As many of you will know our little bit of England (Warwickshire) has had a fair amount of snow, so sporting alternatives have had to be devised. Making and stockpiling pasta turned out to be a great idea. On the menu was mixed mushroom tortellini, with extra garganelli.
I used my standard pasta recipe for this, 2 cups of pasta flour, 2 eggs + a pinch of salt.
Kneed the dough for a few mins then chill in the fridge for ~30 mins, standard.
For the filling I fried up, onion, button mushrooms, shiitake and rehydrated dried porcini, using some of the liquor to cook the others. I then blended the cooked mushrooms, and put back on the heat to try to remove as much moisture as possible. I also had a secret weapon, in addition to normal seasoning I had a can of shake o’cini. Once reasonably dry I removed for the heat and allowed to cool.
Then time for the pasta.
I usually work this amount in two batches. Rolling it through the pasta maker on the first three settings, then folding the sheet in on itself in thirds, then rotating 90 degrees and working it back through the pasta maker on the thickest setting.
Repete this process ~8 times, until the pasta really comes together, and you can feel the texture change to something closer to silk. I try to keep it well floured to prevent it sticking whilst rolling.
Then I worked the pasta to the lowest setting, to get the thinnest longest sheet.
With this laid out I used a pastry cutter, 68mm, to cut rounds in the sheet. Brush each round with a little milk, then with the help of an icing bag I added the mushroom mixture.

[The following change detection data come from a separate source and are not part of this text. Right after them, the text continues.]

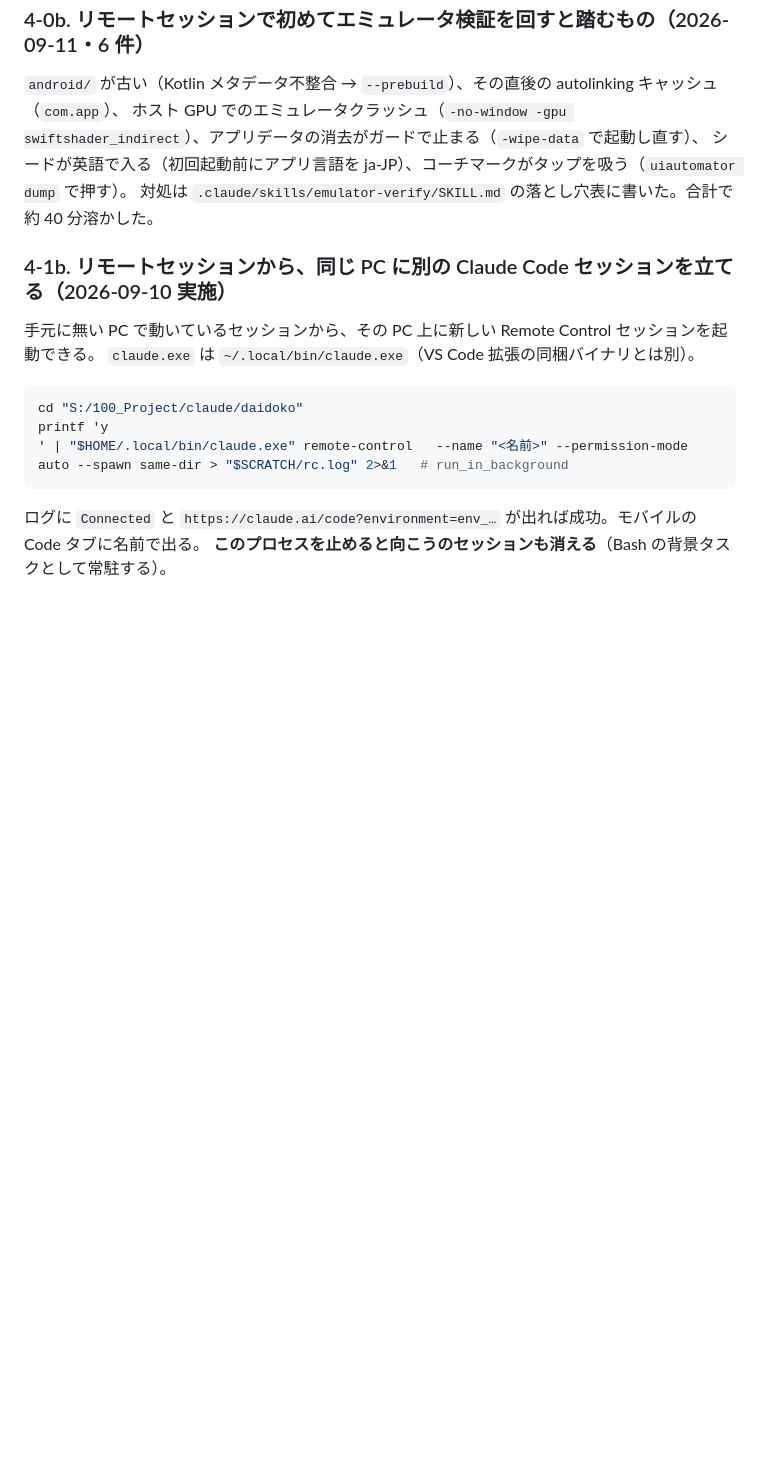
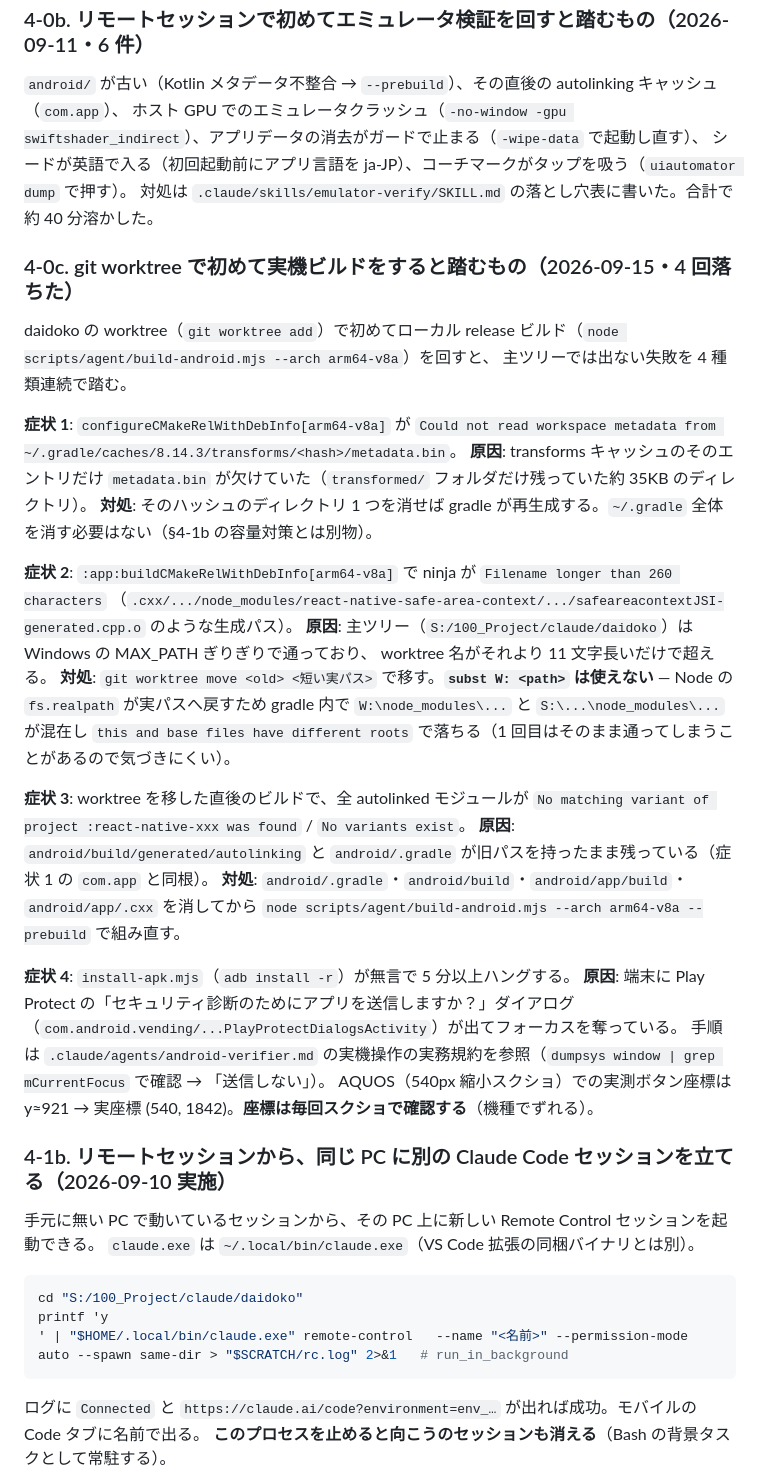
Before and after one commit to keisato848/daidoko, a Markdown page: docs/開発ハーネス.md, the part around the change. GitHub-like rendering; blank space fills up the shorter version.

Commit message:
docs(harness): git worktree で実機ビルドすると踏む 4 件と無料枠切れ端末の検証フラグ
2026-09-15 に AQUOS 実機で PR #337/#339（相談タイムアウト #331 系）を検証したときの実測。
別マシンのローカルコミットが未 push のまま失われかけたため、このマシンで再構成した。

- gradle transforms キャッシュの metadata.bin 欠損 → そのディレクトリ 1 つを消す
- worktree のパスが 260 文字制限に当たる。subst は fs.realpath で崩れるため使えず、
  git worktree move で短い実パスへ
- 移動後の autolinking が旧パスを持つ → android/.gradle・build・.cxx を消して --prebuild
- adb install -r が Play Protect ダイアログで無言ハング（android-verifier.md 参照 + 実測座標）
- 検証端末が無料枠を使い切っていると AI 経路の検証が即ペイウォールになる →
  EXPO_PUBLIC_FREE_DAILY_LIMIT=999 で組む

docs/開発ハーネス.md §4-0c 新設、.claude/skills/emulator-verify/SKILL.md §2 へ追記。
§1 構成マップは更新不要（両ファイルの役割・スキルの適用範囲は変わっていない。既存節への
既知の落とし穴の追記のみ）。

Co-Authored-By: Claude Sonnet 5 <noreply@anthropic.com>

```diff
--- a/docs/開発ハーネス.md
+++ b/docs/開発ハーネス.md
@@ -595,6 +595,35 @@ SDK の有無とは別の壁なので、preflight が OK でもここで止ま
 シードが英語で入る（初回起動前にアプリ言語を ja-JP）、コーチマークがタップを吸う（`uiautomator dump` で押す）。
 対処は `.claude/skills/emulator-verify/SKILL.md` の落とし穴表に書いた。合計で約 40 分溶かした。
 
+### 4-0c. git worktree で初めて実機ビルドをすると踏むもの（2026-09-15・4 回落ちた）
+
+daidoko の worktree（`git worktree add`）で初めてローカル release ビルド（`node scripts/agent/build-android.mjs --arch arm64-v8a`）を回すと、
+主ツリーでは出ない失敗を 4 種類連続で踏む。
+
+**症状 1**: `configureCMakeRelWithDebInfo[arm64-v8a]` が `Could not read workspace metadata from ~/.gradle/caches/8.14.3/transforms/<hash>/metadata.bin`。
+**原因**: transforms キャッシュのそのエントリだけ `metadata.bin` が欠けていた（`transformed/` フォルダだけ残っていた約 35KB のディレクトリ）。
+**対処**: そのハッシュのディレクトリ 1 つを消せば gradle が再生成する。`~/.gradle` 全体を消す必要はない（§4-1b の容量対策とは別物）。
+
+**症状 2**: `:app:buildCMakeRelWithDebInfo[arm64-v8a]` で ninja が `Filename longer than 260 characters`
+（`.cxx/.../node_modules/react-native-safe-area-context/.../safeareacontextJSI-generated.cpp.o` のような生成パス）。
+**原因**: 主ツリー（`S:/100_Project/claude/daidoko`）は Windows の MAX_PATH ぎりぎりで通っており、
+worktree 名がそれより 11 文字長いだけで超える。
+**対処**: `git worktree move <old> <短い実パス>` で移す。**`subst W: <path>` は使えない** —
+Node の `fs.realpath` が実パスへ戻すため gradle 内で `W:\node_modules\...` と `S:\...\node_modules\...` が混在し
+`this and base files have different roots` で落ちる（1 回目はそのまま通ってしまうことがあるので気づきにくい）。
+
+**症状 3**: worktree を移した直後のビルドで、全 autolinked モジュールが
+`No matching variant of project :react-native-xxx was found` / `No variants exist`。
+**原因**: `android/build/generated/autolinking` と `android/.gradle` が旧パスを持ったまま残っている（症状 1 の `com.app` と同根）。
+**対処**: `android/.gradle`・`android/build`・`android/app/build`・`android/app/.cxx` を消してから
+`node scripts/agent/build-android.mjs --arch arm64-v8a --prebuild` で組み直す。
+
+**症状 4**: `install-apk.mjs`（`adb install -r`）が無言で 5 分以上ハングする。
+**原因**: 端末に Play Protect の「セキュリティ診断のためにアプリを送信しますか？」ダイアログ
+（`com.android.vending/...PlayProtectDialogsActivity`）が出てフォーカスを奪っている。
+手順は `.claude/agents/android-verifier.md` の実機操作の実務規約を参照（`dumpsys window | grep mCurrentFocus` で確認 → 「送信しない」）。
+AQUOS（540px 縮小スクショ）での実測ボタン座標は y≈921 → 実座標 (540, 1842)。**座標は毎回スクショで確認する**（機種でずれる）。
+
 ### 4-1b. リモートセッションから、同じ PC に別の Claude Code セッションを立てる（2026-09-10 実施）
 
 手元に無い PC で動いているセッションから、その PC 上に新しい Remote Control セッションを起動できる。
```
Also changed, not shown: 1 other file.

Fold each round over on itself to make a semicircle, then fold again and curve round so the edges touch – and there you have your tortellini. At this point I would cover everything with flour, as these bad boys will stick to everything, and if they stick to each other they will tear when you separate them.
Despite having about 300g of mushroom paste I ran out of filling (after 77 tortellini), so I used the remainder of the pasta to make a sort of garganelli. Basically cut the sheet into little squares (1″ – 2″ big) and roll diagonally over a wooden spoon handle – kinda looks like penne, incidentally I also made 77 of these.
I then left the pasta to air dry for a bit, then bagged it up and put into the freezer for a lazy day. We all have them, but your dinner shouldn’t have to suffer when you do.